YWG: Thanks, Wayne. And thanks for inviting so much challenging discussion through this book. I know I'm not alone in just being grateful for the opportunity to finally explore this stuff in a larger way.

The New Bible: The Books of The Bible

There are many parts of my position as acquisitions editor at WaterBrook that are really cool. One of those things is certainly discussing ideas that have significant potential for publication. The exchange of intellectual capital, so to speak, is invigorating and always interesting. I’m truly amazed at the breadth of skill, talent, and experience of the people I get to call friends. 

But one of the coolest perks is all the free books.

When Mike Morrell of the counter-cultural Christian web journal The Ooze asked me to take part in the reviewing service for their site, I was more than happy to accept. I haven’t had time to write about any of the books—and I don’t really have time now—but one new arrival deserves a special mention.

The Books of the Bible is the new much-anticipated Bible project from International Bible Society and it’s everything we’ve been hoping for from the old bee-eye-bee-el-ee all along. No more artificial divisions and confusing textual structures. Gone are the arbitrary numbers and chapters, the text notes and superscript code language, replaced by the simple, straight-forward story of God and his creation.

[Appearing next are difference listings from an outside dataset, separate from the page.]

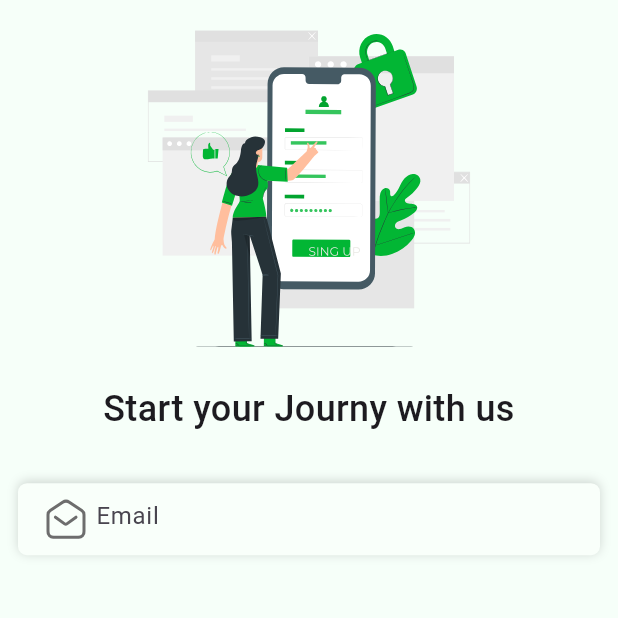
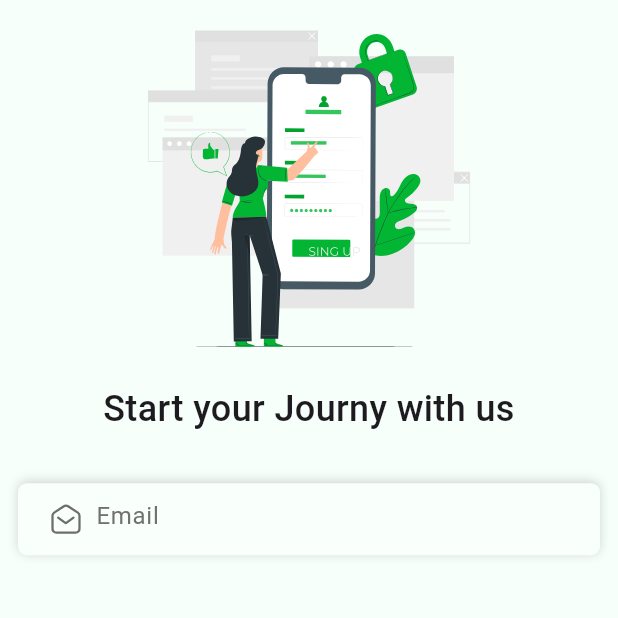
Before and after one commit to AhmedWaela/dys_app, a Flutter app: the SignUpView screen opened by its route, on a phone screen of 412 x 824 dp, the top half of it. Run offline on Flutter 3.47's test engine with Material 3 defaults, Android fonts, the phone set to English and light mode, and no system bars; our stand-ins replace device_preview, firebase_core, flutter_bloc, flutter_svg, get, lottie and 1 more; accounts and stored records are empty.

Commit message:
some refactor

```diff
--- a/lib/core/assets/app_assets.dart
+++ b/lib/core/assets/app_assets.dart
@@ -3,4 +3,5 @@ class AppAssets {
   static const String onboarding2 = "assets/images/onboarding2.json";
   static const String onboarding3 = "assets/images/onboarding3.json";
   static const String signUpSvg = "assets/images/sign_up.svg";
+  static const String emailSvg = "assets/images/email.svg";
 }
--- a/lib/core/constants/app_colors.dart
+++ b/lib/core/constants/app_colors.dart
@@ -3,4 +3,8 @@ import 'package:dys_app/core/exports/exports.dart';
 class AppColors {
   static const Color kPrimaryColor = Color(0xff4CB050);
   static const Color kScaffoldBackgroundColor = Color(0xffF6FFF9);
+  static const Color kGrayishCharcoal = Color(0xff6D6D6D);
+  static const Color kSoftWhite = Color(0xffF9FFFA);
+  static const Color kBlackOverlay = Color(0x29000000);
+  static const Color kNeutralGray = Color(0xff717171);
 }
--- a/lib/core/exports/exports.dart
+++ b/lib/core/exports/exports.dart
@@ -20,3 +20,7 @@ export 'package:dys_app/features/onboarding/presentation/manager/onboarding_cubi
 export 'package:dys_app/features/onboarding/presentation/views/widgets/custom_button.dart';
 export 'package:dys_app/features/onboarding/presentation/views/widgets/dots_indicator.dart';
 export 'package:dys_app/core/utils/singleton_instance.dart';
+export 'package:dys_app/features/auth/presentation/views/sign_up_view.dart';
+export 'package:firebase_core/firebase_core.dart';
+export 'package:flutter/foundation.dart';
+export 'package:dys_app/core/constants/app_colors.dart';
--- a/lib/features/auth/presentation/views/widgets/sign_up_view_body.dart
+++ b/lib/features/auth/presentation/views/widgets/sign_up_view_body.dart
@@ -48,11 +48,11 @@ class AuthTextFormField extends StatelessWidget {
     return Container(
       height: 48,
       decoration: BoxDecoration(
-        color: Color(0xffF9FFFA),
+        color: AppColors.kSoftWhite,
         borderRadius: BorderRadius.circular(6),
         boxShadow: [
           BoxShadow(
-            color: const Color(0x29000000),
+            color: AppColors.kBlackOverlay,
             blurRadius: 5.2,
             offset: Offset(0, -1),
           ),
@@ -60,26 +60,45 @@ class AuthTextFormField extends StatelessWidget {
       ),
       child: TextFormField(
         decoration: InputDecoration(
+          hintStyle: const TextStyle(
+            fontSize: 16,
+            fontWeight: FontWeight.w400,
+            color: AppColors.kNeutralGray,
+          ),
           hintText: "Email",
-            prefixIcon: Padding(
-              padding: const EdgeInsets.only(left: 16),
-              child: SvgPicture.asset(
-                "assets/images/email.svg",
-                width: 24,
-                height: 10,
-                colorFilter:
-                    ColorFilter.mode(Color(0xff6D6D6D), BlendMode.srcIn),
+          prefixIcon: PrefeixIcon(),
+          border: buildBorder(),
+          enabledBorder: buildBorder(),
+          focusedBorder: buildBorder(),
         ),
       ),
-            border: OutlineInputBorder(
+    );
+  }
+
+  OutlineInputBorder buildBorder() {
+    return OutlineInputBorder(
       borderSide: BorderSide.none,
+    );
+  }
+}
+
+class PrefeixIcon extends StatelessWidget {
+  const PrefeixIcon({super.key});
+
+  @override
+  Widget build(BuildContext context) {
+    return Padding(
+      padding: const EdgeInsets.only(
+        left: 16,
+        top: 12,
+        bottom: 12,
       ),
-            enabledBorder: OutlineInputBorder(
-              borderSide: BorderSide.none,
+      child: SvgPicture.asset(
+        AppAssets.emailSvg,
+        colorFilter: ColorFilter.mode(
+          AppColors.kGrayishCharcoal,
+          BlendMode.srcIn,
         ),
-            focusedBorder: OutlineInputBorder(
-              borderSide: BorderSide.none,
-            )),
       ),
     );
   }
--- a/lib/features/onboarding/presentation/manager/onboarding_cubit/on_boarding_cubit.dart
+++ b/lib/features/onboarding/presentation/manager/onboarding_cubit/on_boarding_cubit.dart
@@ -1,7 +1,6 @@
 // ignore_for_file: use_build_context_synchronously
 
 import 'package:dys_app/core/exports/exports.dart';
-import 'package:dys_app/features/auth/presentation/views/sign_up_view.dart';
 part 'on_boarding_state.dart';
 
 class OnBoardingCubit extends Cubit<OnBoardingState> {
@@ -34,7 +33,6 @@ class OnBoardingCubit extends Cubit<OnBoardingState> {
   Future<void> saveStatusAndNavigate(BuildContext context) async {
     await SingletonInstance.sharedPreferences
         .setBool("IsPassOnBoardingView", true);
-    Navigator.pushNamed(context,SignUpView.route
-    );
+    Navigator.pushNamed(context, SignUpView.route);
   }
 }
--- a/lib/features/onboarding/presentation/views/widgets/custom_button.dart
+++ b/lib/features/onboarding/presentation/views/widgets/custom_button.dart
@@ -1,4 +1,3 @@
-import 'package:dys_app/core/constants/app_colors.dart';
 import 'package:dys_app/core/exports/exports.dart';
 
 class CustomButton extends StatelessWidget {
--- a/lib/features/onboarding/presentation/views/widgets/dots_indicator.dart
+++ b/lib/features/onboarding/presentation/views/widgets/dots_indicator.dart
@@ -1,4 +1,3 @@
-import 'package:dys_app/core/constants/app_colors.dart';
 import 'package:dys_app/core/exports/exports.dart';
 import 'package:dys_app/features/onboarding/presentation/views/widgets/dot_indicator.dart';
 
--- a/lib/main.dart
+++ b/lib/main.dart
@@ -1,9 +1,5 @@
 import 'package:device_preview/device_preview.dart';
-import 'package:dys_app/core/constants/app_colors.dart';
 import 'package:dys_app/core/exports/exports.dart';
-import 'package:dys_app/features/auth/presentation/views/sign_up_view.dart';
-import 'package:firebase_core/firebase_core.dart';
-import 'package:flutter/foundation.dart';
 import 'package:get/get.dart';
 
 void main() async {
```
Lines whose indentation alone changed are shown as unchanged.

Going through Luke-Acts, I kept thinking, Why hasn’t anyone thought of this before? It’s truly a delight to read and I’ve made significant headway in my goal to finish reading the entire Bible this year already. If you don’t think it matters, that you’ve always read the Bible as segments of broken statements and disconnected phrases, I’d challenge you to go find one of these inexpensive new Bibles at your local bookstore. Someone’s probably already said it, but this new version of the TNIV brings the reading experience back to the foundational texts—it’s the Bible without the babble.

It changes the order of the books to be more logical and follow the intent of the original books, shedding new light on the history and meaning behind the well-known events. It’s broadens your perspective to include the particular distinctiveness of the authors’ voices and historical context, but also repairs misunderstandings about certain books’ type of writing, like James, primarily a book of wisdom writing like Proverbs rather than a letter like Romans. This creates a freedom to read the books in a new understanding of their theological traditions as well, which will be a completely new experience for most Christians.

Imagine if the Bible started to really come alive.

Now, of course, this is a very controversial Bible as well. Google it. Some Christians aren’t happy about it, and in fact rumors are IBS wasn’t all in on the concept either. But progress can’t be stopped. I’ve written about another controversial Bible here before—the Inductive New American Standard. And in fact, I still prefer that translation. If I could blend the two, I’d probably run off and join a monastery, so God’s preserving my family by keeping that from me. But after a couple weeks reading through this new Bible, I think I’ll probably still be talking about this. It’s that cool.

So check it out. And get into the real meaningfulness of "the word."